During dad's last week on earth in February of 2010, someone asked him why he was in good spirits. In his faltering voice, dad responded, "I'm thankful that I will soon see Jesus." When a woman who was in a car accident was asked why she wasn't distressed, she said, "I'm thankful that only my arm was broken. It could have been my back." My wife was hit by a line-drive golf ball. Although it hurt, she said, "I'm thankful that didn't hit my head. I'm only bruised, but I'm okay."
But there are terrible things happening. Last week a friend drowned in a flash flood. War is raging in Ukraine. People around the world are being persecuted for their faith. In the United States, people have lost businesses, employment and membership in social organizations because of their faith. Part of the country is facing drought, while the other side faces flooding. Why should we be thankful for all that?
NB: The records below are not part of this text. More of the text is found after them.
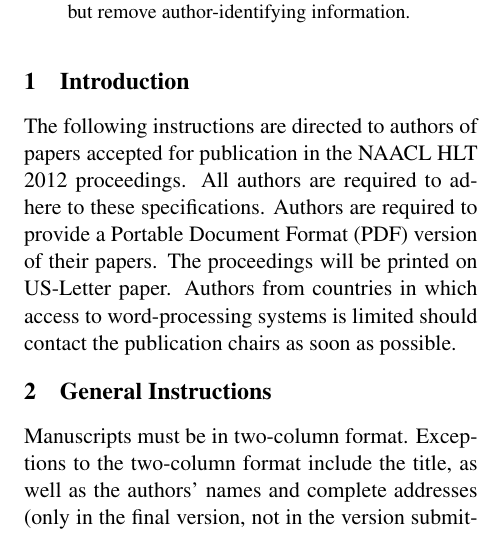
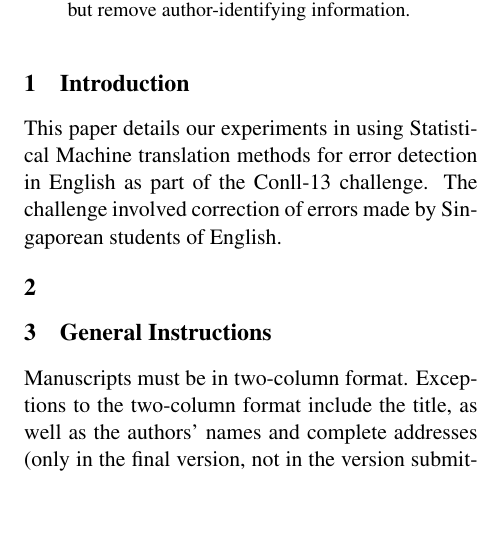
Before and after one commit to arvs/MT-final-paper, a LaTeX paper (errordetection.tex): part of one column of page 1 of 4, cut so that both start at the same text, the shorter picture padded with empty space. Compiled offline with pdfLaTeX.

Commit message:
Added intro

```diff
--- a/errordetection.tex
+++ b/errordetection.tex
@@ -34,14 +34,11 @@
 
 \section{Introduction}
 
-The following instructions are directed to authors of papers accepted
-for publication in the NAACL HLT 2012 proceedings.  All authors are required
-to adhere to these specifications. Authors are required to provide
-a Portable Document Format (PDF) version of
-their papers.  The proceedings will be printed on US-Letter paper.
-Authors from countries in which access to word-processing systems is
-limited should contact the publication chairs as soon as possible.
+This paper details our experiments in using Statistical Machine translation methods for
+error detection in English as part of the Conll-13 challenge. The challenge involved
+correction of errors made by Singaporean students of English.
 
+\section{}
 
 \section{General Instructions}
 
```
Did you know that the Bible never says we should be thankful for problems? It says in 1 Thessalonians 5:18, "Be thankful in all circumstances, for this is God's will for you who belong to Christ Jesus."
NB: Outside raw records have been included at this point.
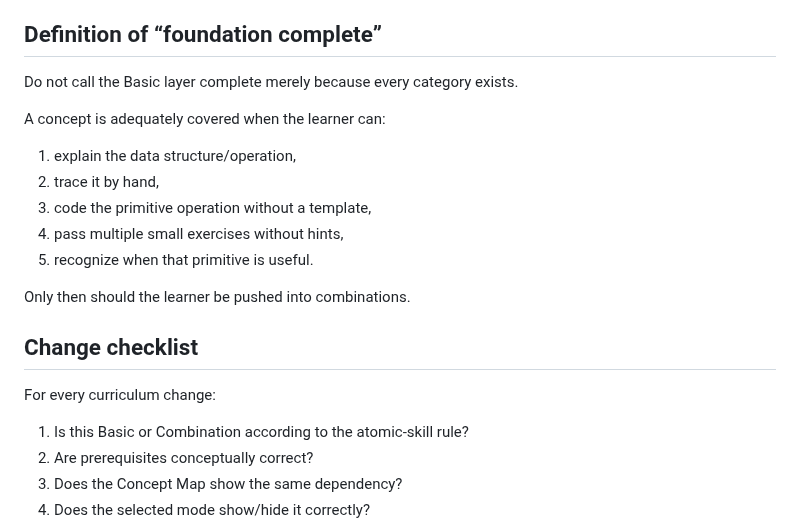
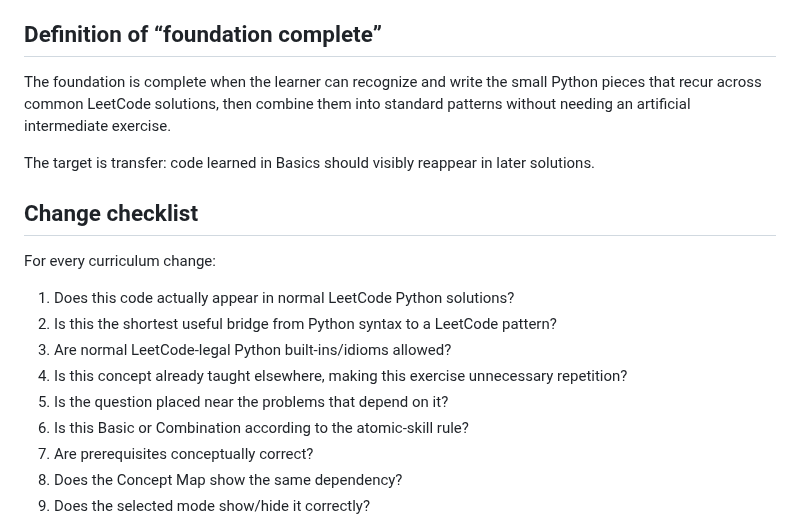
Before and after one commit to bruce07182/Leecode1, a Markdown page: SKILL.md, the part around one of its changes. Rendered like a GitHub page.

```diff
--- a/SKILL.md
+++ b/SKILL.md
@@ -309,19 +326,17 @@ Review these whenever changing curriculum:
 14. Avoid using LeetCode difficulty as a proxy for curriculum level.
 
 ## Definition of “foundation complete”
-Do not call the Basic layer complete merely because every category exists.
+The foundation is complete when the learner can recognize and write the small Python pieces that recur across common LeetCode solutions, then combine them into standard patterns without needing an artificial intermediate exercise.
 
-A concept is adequately covered when the learner can:
-1. explain the data structure/operation,
-2. trace it by hand,
-3. code the primitive operation without a template,
-4. pass multiple small exercises without hints,
-5. recognize when that primitive is useful.
-
-Only then should the learner be pushed into combinations.
+The target is transfer: code learned in Basics should visibly reappear in later solutions.
 
 ## Change checklist
 For every curriculum change:
+1. Does this code actually appear in normal LeetCode Python solutions?
+2. Is this the shortest useful bridge from Python syntax to a LeetCode pattern?
+3. Are normal LeetCode-legal Python built-ins/idioms allowed?
+4. Is this concept already taught elsewhere, making this exercise unnecessary repetition?
+5. Is the question placed near the problems that depend on it?
 1. Is this Basic or Combination according to the atomic-skill rule?
 2. Are prerequisites conceptually correct?
 3. Does the Concept Map show the same dependency?
```
Also changed, not shown: other parts of SKILL.md (+36 -19 lines).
God created our brains in such a way that when we express gratitude and appreciation, our brains release specific hormones. These chemicals make us feel good from the inside out because they are associated with feelings of hope, peace and contentment. These hormones reduce physical pain, relax us and enable us to experience God's presence. And having a spirit of gratitude aligns us with God.
One of my favorite Scripture verses is Nehemiah 8:10 which ends with "the joy of the Lord is my strength." We do not need to wait until we feel gratitude to express it. We can be alert to reasons for gratefulness and then intentionally communicate our thankfulness and adoration to God.
Thankfulness. Being thankful. Having a grateful spirit. This brings in another concept: A thankful person is generally more relaxed and is able to understand more about life.
Two years ago as we were traveling to Washington D.C., we encountered a traffic jam that was about five miles long. Many folks were getting bent out of shape about it, but others remained calm. Losing our temper or our peace of mind wouldn't clear the road. The driver of the semi that was stopped next to us rolled down her window and we began talking with her about her business and the dog on her lap. We had a good interaction.
As we inched along, Carol was studying the map and found a little road about a mile away where we could get off the freeway. It took us about forty-five minutes to drive that mile, but we ate snacks, talked with "neighbors" and enjoyed the time together.
That side road took us twenty-five miles out of the way, but we didn't mind. It also probably saved us three hours of inching along. We saw some of the countryside and small towns that we would never have seen otherwise and we enjoyed the adventure. But that was because the joy of the Lord resides in our hearts and minds. We didn't have to become thankful; we were already thankful people and we express our joy and thankfulness to the Lord in all circumstances.
Now, don't think I'm bragging. This is a testimony of what the Lord has done in our lives. God wants all -- and I mean ALL -- of us to be able to tell others about our joyful relationship with the Lord our God and with others. Too many of us spend time talking about our cars, trucks, jobs, hunting and the rest, and that isn't so bad. But if you don't have a definitive statement about what the Lord has done in your life, your life is incomplete.
Being thankful does something else. Proverbs 17:22 says, "A joyful heart is like good medicine, but a broken spirit drains your strength." Overall, thankful people are joyful, and they are usually healthier.
Instead, allow the Joy of the Lord to flood your soul and truly give thanks to Almighty God for His blessings. And celebrate Thanksgiving throughout the year.
-- Gene Linzey is a teacher, author, and pastor. Feel free to send comments and questions to [email protected] The opinions expressed are those of the author.